Dataset items
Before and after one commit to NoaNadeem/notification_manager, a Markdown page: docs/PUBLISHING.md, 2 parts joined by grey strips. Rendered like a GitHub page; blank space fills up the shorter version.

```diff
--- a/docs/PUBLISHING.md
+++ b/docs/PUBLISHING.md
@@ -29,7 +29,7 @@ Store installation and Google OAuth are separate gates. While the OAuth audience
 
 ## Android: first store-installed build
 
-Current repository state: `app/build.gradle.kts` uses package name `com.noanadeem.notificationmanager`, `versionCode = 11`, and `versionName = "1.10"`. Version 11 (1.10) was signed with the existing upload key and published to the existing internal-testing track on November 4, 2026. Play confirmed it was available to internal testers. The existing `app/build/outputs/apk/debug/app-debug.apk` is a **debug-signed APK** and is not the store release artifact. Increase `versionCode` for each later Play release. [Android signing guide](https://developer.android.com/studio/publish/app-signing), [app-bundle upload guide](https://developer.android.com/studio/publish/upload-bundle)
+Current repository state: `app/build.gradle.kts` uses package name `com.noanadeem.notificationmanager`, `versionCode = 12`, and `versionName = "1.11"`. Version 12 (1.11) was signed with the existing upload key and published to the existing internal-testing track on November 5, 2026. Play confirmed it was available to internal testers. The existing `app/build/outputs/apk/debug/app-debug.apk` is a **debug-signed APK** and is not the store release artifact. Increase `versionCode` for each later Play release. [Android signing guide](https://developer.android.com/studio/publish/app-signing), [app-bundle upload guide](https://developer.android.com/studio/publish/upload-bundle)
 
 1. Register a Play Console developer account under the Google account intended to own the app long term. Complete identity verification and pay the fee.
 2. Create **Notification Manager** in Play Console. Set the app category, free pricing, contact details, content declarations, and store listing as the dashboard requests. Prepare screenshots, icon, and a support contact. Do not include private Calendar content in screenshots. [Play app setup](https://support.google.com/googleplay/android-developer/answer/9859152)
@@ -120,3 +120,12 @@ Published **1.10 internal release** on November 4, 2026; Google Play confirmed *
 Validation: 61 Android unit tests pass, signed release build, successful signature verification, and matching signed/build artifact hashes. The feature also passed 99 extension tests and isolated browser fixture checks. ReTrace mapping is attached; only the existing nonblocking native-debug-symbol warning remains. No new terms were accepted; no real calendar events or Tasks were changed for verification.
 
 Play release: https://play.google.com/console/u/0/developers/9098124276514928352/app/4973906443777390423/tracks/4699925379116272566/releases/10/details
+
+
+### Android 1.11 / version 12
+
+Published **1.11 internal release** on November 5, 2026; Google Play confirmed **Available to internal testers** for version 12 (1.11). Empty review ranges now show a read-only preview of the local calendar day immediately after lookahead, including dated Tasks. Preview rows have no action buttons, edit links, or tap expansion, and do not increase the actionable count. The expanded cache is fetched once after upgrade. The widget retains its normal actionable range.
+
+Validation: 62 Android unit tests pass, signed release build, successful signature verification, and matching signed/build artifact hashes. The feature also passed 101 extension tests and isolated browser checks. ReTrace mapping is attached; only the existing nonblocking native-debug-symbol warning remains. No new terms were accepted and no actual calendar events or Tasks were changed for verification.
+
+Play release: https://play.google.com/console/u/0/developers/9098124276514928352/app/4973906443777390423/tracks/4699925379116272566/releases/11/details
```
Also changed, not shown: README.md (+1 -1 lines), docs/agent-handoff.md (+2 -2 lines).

## Assignment
Could you write out all of the entries precisely as they stand?

## Result below
Before and after one commit to NoaNadeem/notification_manager, a Markdown page: docs/PUBLISHING.md, 2 parts joined by grey strips. Rendered like a GitHub page; blank space fills up the shorter version.

```diff
--- a/docs/PUBLISHING.md
+++ b/docs/PUBLISHING.md
@@ -29,7 +29,7 @@ Store installation and Google OAuth are separate gates. While the OAuth audience
 
 ## Android: first store-installed build
 
-Current repository state: `app/build.gradle.kts` uses package name `com.noanadeem.notificationmanager`, `versionCode = 11`, and `versionName = "1.10"`. Version 11 (1.10) was signed with the existing upload key and published to the existing internal-testing track on November 4, 2026. Play confirmed it was available to internal testers. The existing `app/build/outputs/apk/debug/app-debug.apk` is a **debug-signed APK** and is not the store release artifact. Increase `versionCode` for each later Play release. [Android signing guide](https://developer.android.com/studio/publish/app-signing), [app-bundle upload guide](https://developer.android.com/studio/publish/upload-bundle)
+Current repository state: `app/build.gradle.kts` uses package name `com.noanadeem.notificationmanager`, `versionCode = 12`, and `versionName = "1.11"`. Version 12 (1.11) was signed with the existing upload key and published to the existing internal-testing track on November 5, 2026. Play confirmed it was available to internal testers. The existing `app/build/outputs/apk/debug/app-debug.apk` is a **debug-signed APK** and is not the store release artifact. Increase `versionCode` for each later Play release. [Android signing guide](https://developer.android.com/studio/publish/app-signing), [app-bundle upload guide](https://developer.android.com/studio/publish/upload-bundle)
 
 1. Register a Play Console developer account under the Google account intended to own the app long term. Complete identity verification and pay the fee.
 2. Create **Notification Manager** in Play Console. Set the app category, free pricing, contact details, content declarations, and store listing as the dashboard requests. Prepare screenshots, icon, and a support contact. Do not include private Calendar content in screenshots. [Play app setup](https://support.google.com/googleplay/android-developer/answer/9859152)
@@ -120,3 +120,12 @@ Published **1.10 internal release** on November 4, 2026; Google Play confirmed *
 Validation: 61 Android unit tests pass, signed release build, successful signature verification, and matching signed/build artifact hashes. The feature also passed 99 extension tests and isolated browser fixture checks. ReTrace mapping is attached; only the existing nonblocking native-debug-symbol warning remains. No new terms were accepted; no real calendar events or Tasks were changed for verification.
 
 Play release: https://play.google.com/console/u/0/developers/9098124276514928352/app/4973906443777390423/tracks/4699925379116272566/releases/10/details
+
+
+### Android 1.11 / version 12
+
+Published **1.11 internal release** on November 5, 2026; Google Play confirmed **Available to internal testers** for version 12 (1.11). Empty review ranges now show a read-only preview of the local calendar day immediately after lookahead, including dated Tasks. Preview rows have no action buttons, edit links, or tap expansion, and do not increase the actionable count. The expanded cache is fetched once after upgrade. The widget retains its normal actionable range.
+
+Validation: 62 Android unit tests pass, signed release build, successful signature verification, and matching signed/build artifact hashes. The feature also passed 101 extension tests and isolated browser checks. ReTrace mapping is attached; only the existing nonblocking native-debug-symbol warning remains. No new terms were accepted and no actual calendar events or Tasks were changed for verification.
+
+Play release: https://play.google.com/console/u/0/developers/9098124276514928352/app/4973906443777390423/tracks/4699925379116272566/releases/11/details
```
Also changed, not shown: README.md (+1 -1 lines), docs/agent-handoff.md (+2 -2 lines).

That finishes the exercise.